*Goal of the exercise:*
Repeat the listing exactly as given, omitting every image.

- Opening Delimiter -

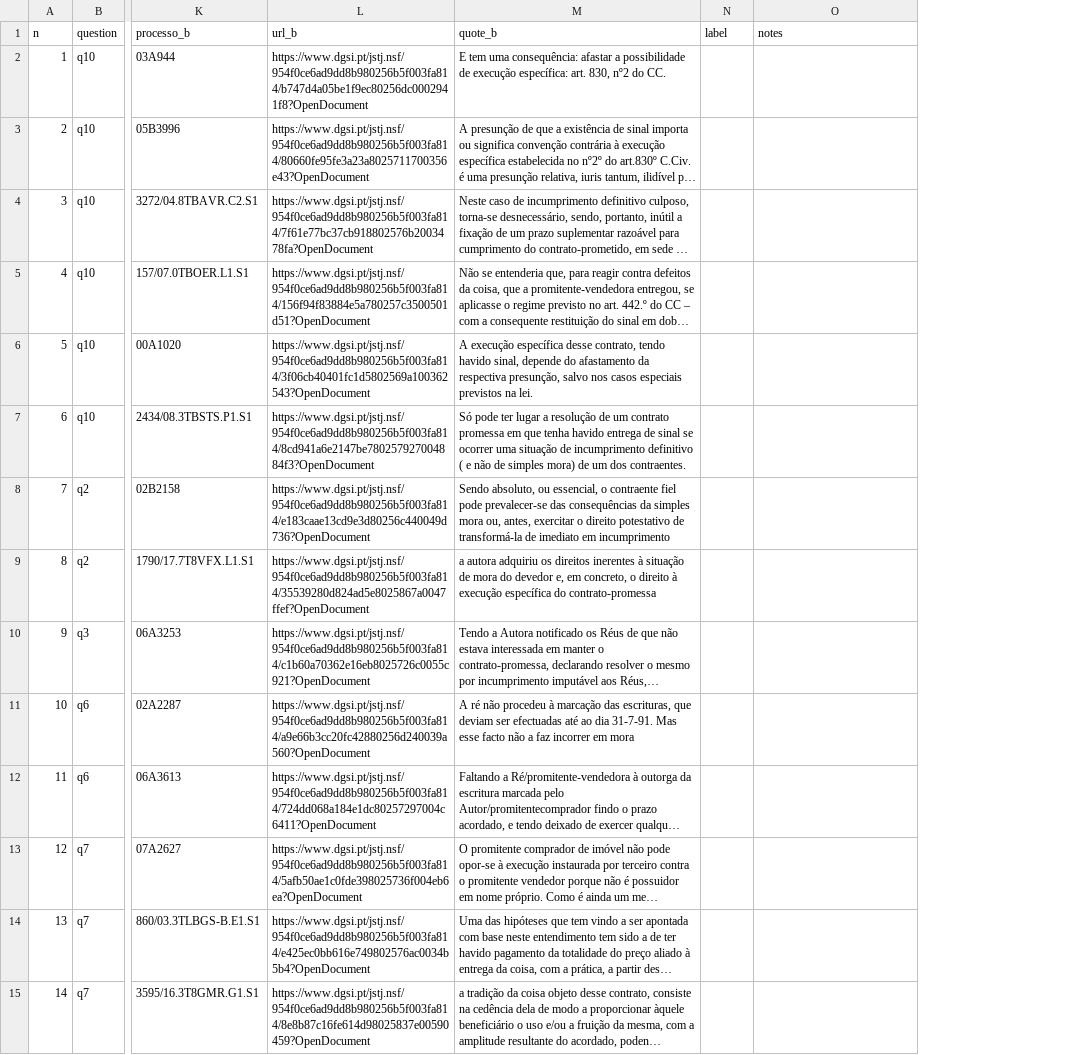
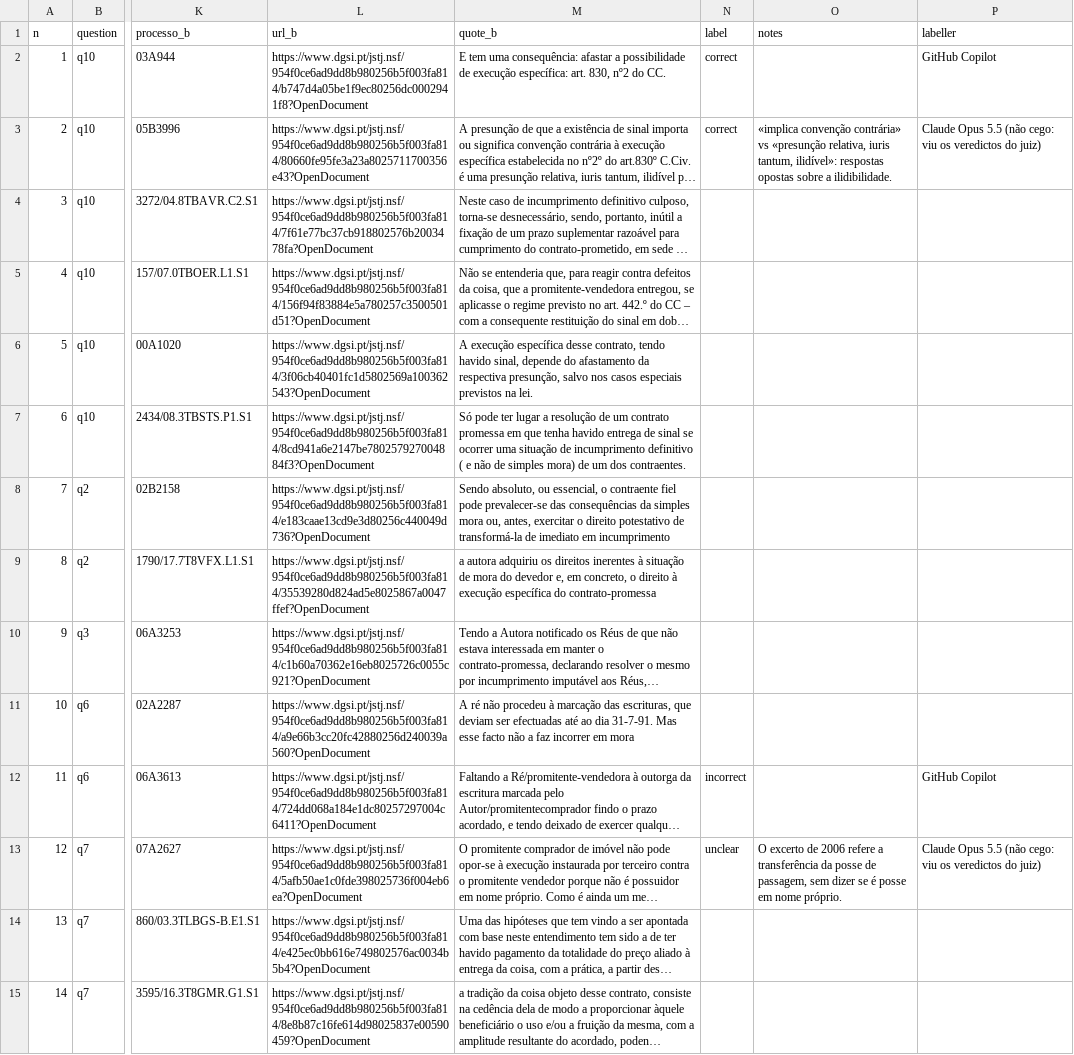
Before and after one commit to carolinanunesmartins/jurisprudencia, a CSV file: data/eval/divergence_labels.csv, drawn as a sheet; only a part is shown, gaps mark what is left out; long unchanged cells end in …; the diff covers the shown part only; the diff names each change by its address in the sheet, - before the commit and + after, or states it on an @@ line.

```diff
--- a/data/eval/divergence_labels.csv
+++ b/data/eval/divergence_labels.csv
+column P (labeller), rows 2-13: GitHub Copilot | Claude Opus 5.5 (não cego: viu os veredictos do juiz) |  |  |  |  |  |  |  |  | GitHub Copilot | Claude Opus 5.5 (não cego: viu os veredictos do juiz)
-N2:N3 (label): (empty)
+N2:N3 (label): correct
-O3 (notes): (empty)
+O3 (notes): «implica convenção contrária» vs «presunção relativa, iuris tantum, ilidível»: respostas opostas sobre a ilidibilidade.
-N12 (label): (empty)
+N12 (label): incorrect
-N13 (label): (empty)
+N13 (label): unclear
-O13 (notes): (empty)
+O13 (notes): O excerto de 2006 refere a transferência da posse de passagem, sem dizer se é posse em nome próprio.
```
Also changed, not shown: 7 edited cells elsewhere in this file, 10 other files.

- Closing Delimiter -

*Your solution:*
Before and after one commit to carolinanunesmartins/jurisprudencia, a CSV file: data/eval/divergence_labels.csv, drawn as a sheet; only a part is shown, gaps mark what is left out; long unchanged cells end in …; the diff covers the shown part only; the diff names each change by its address in the sheet, - before the commit and + after, or states it on an @@ line.

```diff
--- a/data/eval/divergence_labels.csv
+++ b/data/eval/divergence_labels.csv
+column P (labeller), rows 2-13: GitHub Copilot | Claude Opus 5.5 (não cego: viu os veredictos do juiz) |  |  |  |  |  |  |  |  | GitHub Copilot | Claude Opus 5.5 (não cego: viu os veredictos do juiz)
-N2:N3 (label): (empty)
+N2:N3 (label): correct
-O3 (notes): (empty)
+O3 (notes): «implica convenção contrária» vs «presunção relativa, iuris tantum, ilidível»: respostas opostas sobre a ilidibilidade.
-N12 (label): (empty)
+N12 (label): incorrect
-N13 (label): (empty)
+N13 (label): unclear
-O13 (notes): (empty)
+O13 (notes): O excerto de 2006 refere a transferência da posse de passagem, sem dizer se é posse em nome próprio.
```
Also changed, not shown: 7 edited cells elsewhere in this file, 10 other files.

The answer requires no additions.